Suppose you have a questionnaire containing two numeric questions X and Y, and a third question Z with an enabling condition (X*Y) == 21.6.
Some of the users report that the question Z doesn’t get enabled even for the values where it seems to hold when checked manually, e.g. for values X=18 and Y=1.2
The problem is that of comparing two floating point numbers, which is never exact. This is not a Survey Solutions problem, this is how computers work in general. One will have exactly the same situation in Stata:
display %21x 18*1.2
display %21x 21.6
The problem is not only of division or multiplication operations, but also of addition and subtraction:
As the value 21.6 can’t be stored in computer’s memory exactly, it is rounded, and it is rounded to a different value when it is obtained as a result of a mathematical operation or entered directly. Same applies to almost any programming language.
Bill Gould explains this (in the context of Stata) in a series of his
blog postings here:
Examples for C# are plentiful all over internet, see e.g. here:
For in-depth overview of the problems associated with the floating point
representation of numbers and operations on them, see the following
Recommendations for questionnaire designers
In most cases ask yourself first, whether you need an exact comparison. In many cases exact comparison is not required. Where it is required, ask yourself whether the values should indeed be represented as floating point numbers, or perhaps they are integers by nature. When there is no other way, compare the floating point numbers x and y as
where you define a macro $epsilon as a sufficiently small number, for example 0.00000001.
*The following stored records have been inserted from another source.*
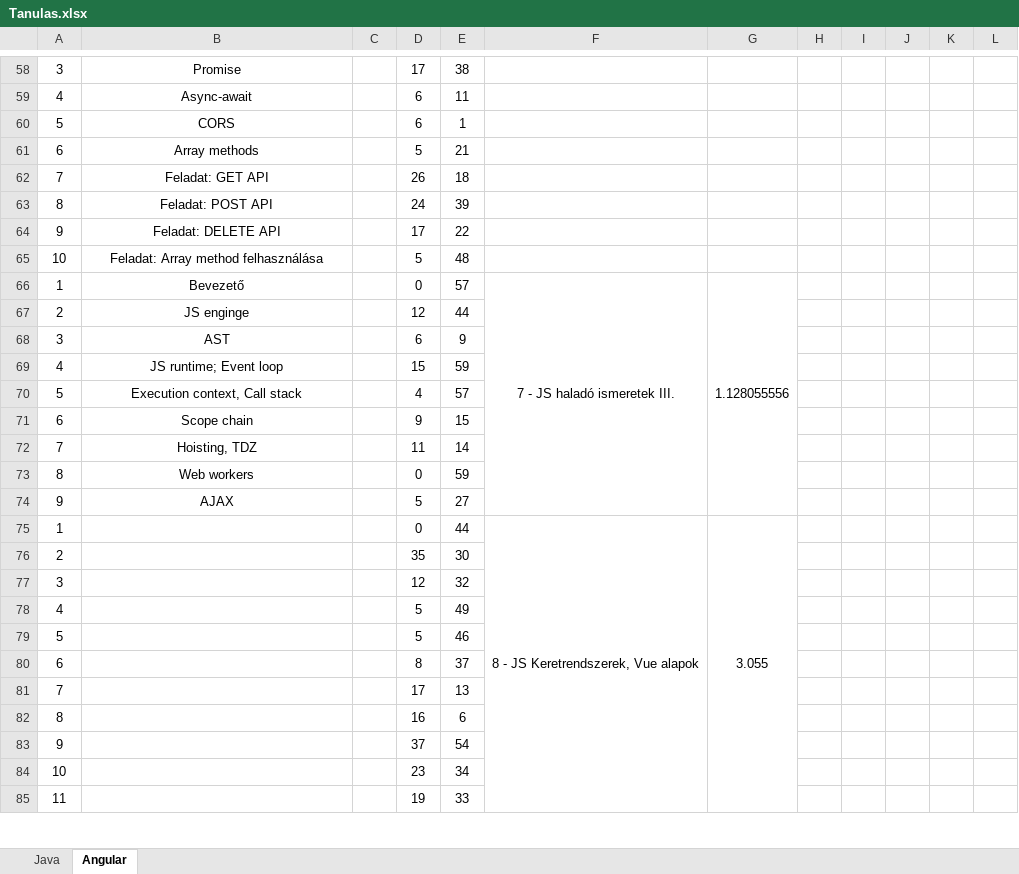
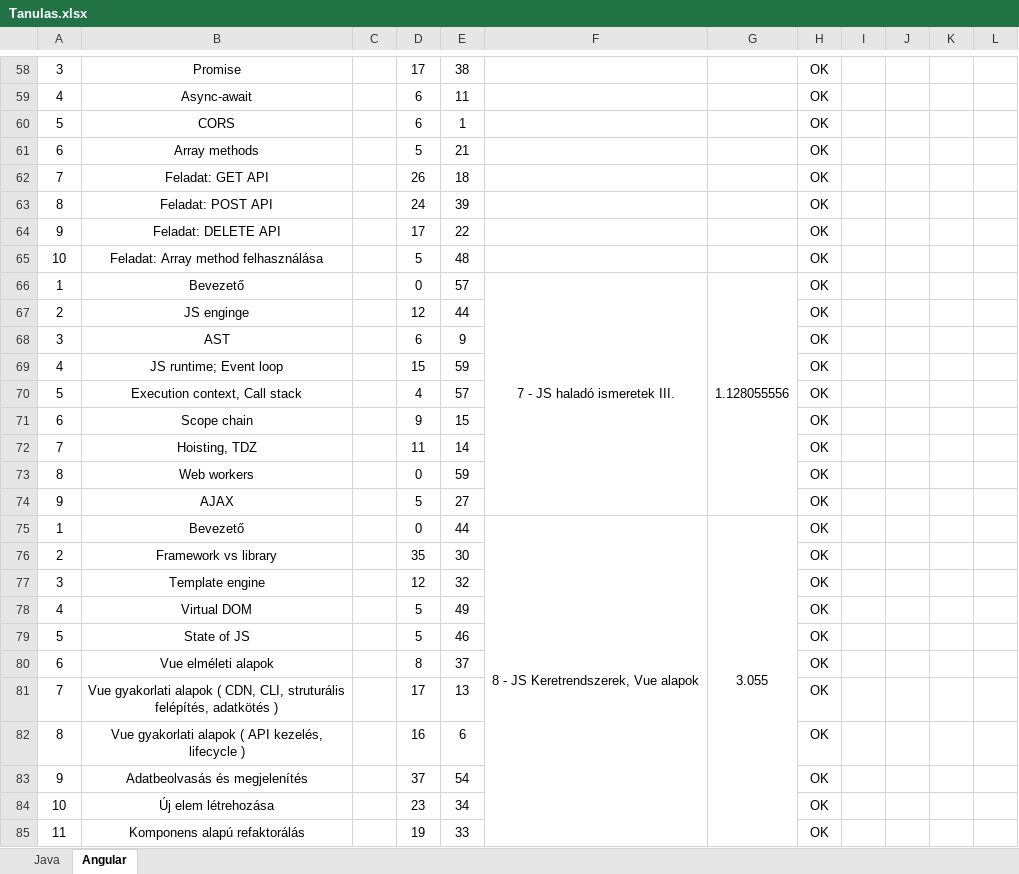
Before and after one commit to Peter9923/Danubius_Training, an Excel workbook: Tanulas.xlsx, sheet Angular, drawn as a sheet; only a part is shown, gaps mark what is left out; values as stored, in another font and other column widths than the file's, no borders; the diff covers the shown part only; the diff names each change by its address in the sheet, - before the commit and + after, or states it on an @@ line.

Commit message:
Modul 8 - 9.4 -> Last: 'TypeScript gyakorlat'

```diff
--- a/Tanulas.xlsx (sheet Angular)
+++ b/Tanulas.xlsx (sheet Angular)
-H58:H85: (empty)
+H58:H85: OK
-B75: (empty)
+B75: Bevezető
-B76: (empty)
+B76: Framework vs library
-B77: (empty)
+B77: Template engine
-B78: (empty)
+B78: Virtual DOM
-B79: (empty)
+B79: State of JS
-B80: (empty)
+B80: Vue elméleti alapok
-B81: (empty)
+B81: Vue gyakorlati alapok ( CDN, CLI, struturális felépítés, adatkötés )
-B82: (empty)
+B82: Vue gyakorlati alapok ( API kezelés, lifecycle )
-B83: (empty)
+B83: Adatbeolvasás és megjelenítés
-B84: (empty)
+B84: Új elem létrehozása
-B85: (empty)
+B85: Komponens alapú refaktorálás
```
Also changed, not shown: 68 edited cells elsewhere in this sheet, 11 other files.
It is also possible to instruct C# to conduct the comparison as integers, where you know you indeed intend to compare integers:
You can find more about C# data types and their use in Survey Solutions by reading the article on data types.